DATASET EXTRACT:
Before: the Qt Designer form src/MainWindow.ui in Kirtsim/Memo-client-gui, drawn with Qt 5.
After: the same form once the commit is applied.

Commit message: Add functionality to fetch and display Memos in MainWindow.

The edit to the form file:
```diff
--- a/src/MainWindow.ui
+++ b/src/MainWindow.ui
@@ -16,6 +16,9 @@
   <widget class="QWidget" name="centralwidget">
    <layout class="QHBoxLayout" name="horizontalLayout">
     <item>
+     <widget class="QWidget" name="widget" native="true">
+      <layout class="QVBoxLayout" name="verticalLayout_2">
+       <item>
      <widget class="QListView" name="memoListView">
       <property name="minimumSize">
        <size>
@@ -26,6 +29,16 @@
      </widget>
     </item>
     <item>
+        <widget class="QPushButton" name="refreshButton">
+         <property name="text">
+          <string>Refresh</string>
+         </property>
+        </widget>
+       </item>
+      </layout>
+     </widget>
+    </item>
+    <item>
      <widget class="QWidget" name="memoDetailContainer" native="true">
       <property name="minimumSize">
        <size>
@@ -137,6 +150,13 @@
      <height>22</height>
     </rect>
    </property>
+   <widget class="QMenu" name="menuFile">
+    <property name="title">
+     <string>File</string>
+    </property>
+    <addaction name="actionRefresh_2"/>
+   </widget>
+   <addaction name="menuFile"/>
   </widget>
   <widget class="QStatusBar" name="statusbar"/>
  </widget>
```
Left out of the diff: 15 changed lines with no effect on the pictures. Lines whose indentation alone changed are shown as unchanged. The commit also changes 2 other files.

ABOUT THIS EXERCISE: When you answer, output all of the material exactly as it appears above.

RESPONSE AREA:
Before: the Qt Designer form src/MainWindow.ui in Kirtsim/Memo-client-gui, drawn with Qt 5.
After: the same form once the commit is applied.

Commit message: Add functionality to fetch and display Memos in MainWindow.

The edit to the form file:
```diff
--- a/src/MainWindow.ui
+++ b/src/MainWindow.ui
@@ -16,6 +16,9 @@
   <widget class="QWidget" name="centralwidget">
    <layout class="QHBoxLayout" name="horizontalLayout">
     <item>
+     <widget class="QWidget" name="widget" native="true">
+      <layout class="QVBoxLayout" name="verticalLayout_2">
+       <item>
      <widget class="QListView" name="memoListView">
       <property name="minimumSize">
        <size>
@@ -26,6 +29,16 @@
      </widget>
     </item>
     <item>
+        <widget class="QPushButton" name="refreshButton">
+         <property name="text">
+          <string>Refresh</string>
+         </property>
+        </widget>
+       </item>
+      </layout>
+     </widget>
+    </item>
+    <item>
      <widget class="QWidget" name="memoDetailContainer" native="true">
       <property name="minimumSize">
        <size>
@@ -137,6 +150,13 @@
      <height>22</height>
     </rect>
    </property>
+   <widget class="QMenu" name="menuFile">
+    <property name="title">
+     <string>File</string>
+    </property>
+    <addaction name="actionRefresh_2"/>
+   </widget>
+   <addaction name="menuFile"/>
   </widget>
   <widget class="QStatusBar" name="statusbar"/>
  </widget>
```
Left out of the diff: 15 changed lines with no effect on the pictures. Lines whose indentation alone changed are shown as unchanged. The commit also changes 2 other files.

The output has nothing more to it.